Monday, October 29, 2007

Starting a Kinship Care Get together

Some of you have written to ask how to find a kinship care group in your neighborhood. For many of you a search with social services, newspaper calendar lists, or community resources leave you wondering just where are other kinship care families. You may have to start your own get together. You will find that grandparents raising grandchildren and other relatives who have taken on the big task of raising related children are all around you.
Here are a few steps to find out -
1. Plan a time and place to meet - coffee shop, school, church, senior center
2. Advertise in the neighborhood with posters, at social services, health department, doctors, schools, the places kin families frequent; send news releases with information about the meet up to local media.
3. Arrange safe child care in close prosimity to the gathering.
4. Arrange simple snacks if the place is a public service building.

Once a meet up group begins gathering and learning about their concerns and joys, providers may want to take the next step to organize a bit further by planning regular meeting times and place. They may want to arrange a speaker on a common subject - social services, legal issues, psychological issues, health concerns, school issues. Many organizations offer knowledgeable speakers for free, just ask. Again, be sure to arrange outreach, safe child care, and snacks.
Good luck.

Wednesday, October 3, 2007

Kincare Book, Foster Care, and other Updates

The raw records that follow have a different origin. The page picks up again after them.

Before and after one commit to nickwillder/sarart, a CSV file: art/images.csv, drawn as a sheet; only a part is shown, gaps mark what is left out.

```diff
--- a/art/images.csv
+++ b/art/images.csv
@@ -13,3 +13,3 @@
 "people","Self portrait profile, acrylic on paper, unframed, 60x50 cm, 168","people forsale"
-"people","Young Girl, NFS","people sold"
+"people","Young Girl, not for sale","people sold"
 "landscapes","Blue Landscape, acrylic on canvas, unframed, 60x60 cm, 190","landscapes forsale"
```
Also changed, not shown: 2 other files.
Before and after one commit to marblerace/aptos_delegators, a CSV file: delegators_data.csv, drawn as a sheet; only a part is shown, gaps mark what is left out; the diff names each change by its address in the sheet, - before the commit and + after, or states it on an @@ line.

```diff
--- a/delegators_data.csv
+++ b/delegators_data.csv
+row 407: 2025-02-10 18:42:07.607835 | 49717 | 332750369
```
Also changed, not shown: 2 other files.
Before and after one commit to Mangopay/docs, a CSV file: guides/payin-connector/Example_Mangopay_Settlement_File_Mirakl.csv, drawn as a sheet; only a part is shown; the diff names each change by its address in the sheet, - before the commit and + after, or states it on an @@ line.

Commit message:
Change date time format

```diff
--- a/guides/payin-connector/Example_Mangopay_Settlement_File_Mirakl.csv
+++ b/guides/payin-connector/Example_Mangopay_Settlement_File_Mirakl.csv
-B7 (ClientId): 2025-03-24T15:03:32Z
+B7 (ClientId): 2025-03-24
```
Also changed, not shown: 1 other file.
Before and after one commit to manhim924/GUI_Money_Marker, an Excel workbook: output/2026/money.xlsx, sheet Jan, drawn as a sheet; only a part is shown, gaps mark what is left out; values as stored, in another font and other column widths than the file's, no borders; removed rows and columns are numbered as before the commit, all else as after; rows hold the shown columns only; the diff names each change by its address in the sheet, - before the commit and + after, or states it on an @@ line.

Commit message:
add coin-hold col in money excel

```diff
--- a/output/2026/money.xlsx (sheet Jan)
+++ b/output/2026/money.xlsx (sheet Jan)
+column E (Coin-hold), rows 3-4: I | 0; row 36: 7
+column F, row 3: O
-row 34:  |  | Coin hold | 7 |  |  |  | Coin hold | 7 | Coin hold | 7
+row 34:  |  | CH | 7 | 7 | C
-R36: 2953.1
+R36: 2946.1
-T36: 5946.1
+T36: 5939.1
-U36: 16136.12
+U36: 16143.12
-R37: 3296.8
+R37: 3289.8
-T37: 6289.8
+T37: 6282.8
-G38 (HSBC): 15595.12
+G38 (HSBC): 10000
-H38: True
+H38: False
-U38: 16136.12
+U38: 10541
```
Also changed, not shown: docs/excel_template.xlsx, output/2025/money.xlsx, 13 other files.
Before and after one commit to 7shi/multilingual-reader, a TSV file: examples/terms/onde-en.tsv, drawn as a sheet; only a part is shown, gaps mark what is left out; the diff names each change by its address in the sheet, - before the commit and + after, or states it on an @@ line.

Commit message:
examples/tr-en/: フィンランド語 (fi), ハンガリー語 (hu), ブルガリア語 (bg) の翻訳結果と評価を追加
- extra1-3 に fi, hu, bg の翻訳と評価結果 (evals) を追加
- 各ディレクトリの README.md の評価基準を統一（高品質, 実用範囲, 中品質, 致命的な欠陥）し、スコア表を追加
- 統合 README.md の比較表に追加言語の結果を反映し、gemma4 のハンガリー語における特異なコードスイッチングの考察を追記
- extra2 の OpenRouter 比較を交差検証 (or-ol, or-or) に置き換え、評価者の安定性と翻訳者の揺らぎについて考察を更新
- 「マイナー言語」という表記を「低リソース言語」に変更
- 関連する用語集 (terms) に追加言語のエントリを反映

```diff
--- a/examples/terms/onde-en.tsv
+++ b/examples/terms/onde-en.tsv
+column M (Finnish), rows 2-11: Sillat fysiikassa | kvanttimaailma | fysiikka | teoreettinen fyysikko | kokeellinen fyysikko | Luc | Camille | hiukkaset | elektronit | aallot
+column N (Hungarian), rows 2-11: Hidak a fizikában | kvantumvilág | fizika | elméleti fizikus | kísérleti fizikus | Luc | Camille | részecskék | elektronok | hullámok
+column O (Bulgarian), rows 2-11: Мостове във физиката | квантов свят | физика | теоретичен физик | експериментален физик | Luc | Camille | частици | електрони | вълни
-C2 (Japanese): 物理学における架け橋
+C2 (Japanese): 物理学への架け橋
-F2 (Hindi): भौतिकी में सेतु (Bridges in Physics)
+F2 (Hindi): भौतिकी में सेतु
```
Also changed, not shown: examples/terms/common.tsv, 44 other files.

It has been quite a busy fall already. In spite of an emergency surgery that took me fully out of commission, I did manage to get the entire text of the book done, thanks to some very special folks who helped with accuracy issues. There is still much to do on the book yet, I am certainly learning a lot about the publishing business.
There is other news: Today the President of the United States vetoed the bill offering funds for the children's health insurance program. The program supplements funds to States for the children of low-income working families who do not qualify for Medicaid. No where in the discussion do I hear about the huge numbers of kinship care families who depend on this insurance to cover the children in their care. Insurance companies notoriously deny relative care children even when a guardianship is in place. It is terribly sad when our own leader would deny these American families while requesting billions of dollars to fund wars that destroy families. It may be too late, but this is a time to get involved. This is not a partisan issue. Many brave Republicans are taking the lead to override the veto. They may need to hear from us.
Child Welfare League of America is co-sponsoring a briefing to Congress on another financial issue: the costs of Foster Care. The report titled Hitting the MARC: Establishing foster Care Minimum Adequate Rates for Children. Current Foster Care rates, according to the report are not even near adequate. To bring the rates to the reasonable costs of raising children under Foster Care would mean increasing the current rates by as much as 40%. You can see the full report for Hitting the MARC on CWLA's website, .
Well back to work for me. I hope you continue to check this little blog and pass it on to grandparents raising grandchildren and other kinship care families.
In peace, Tita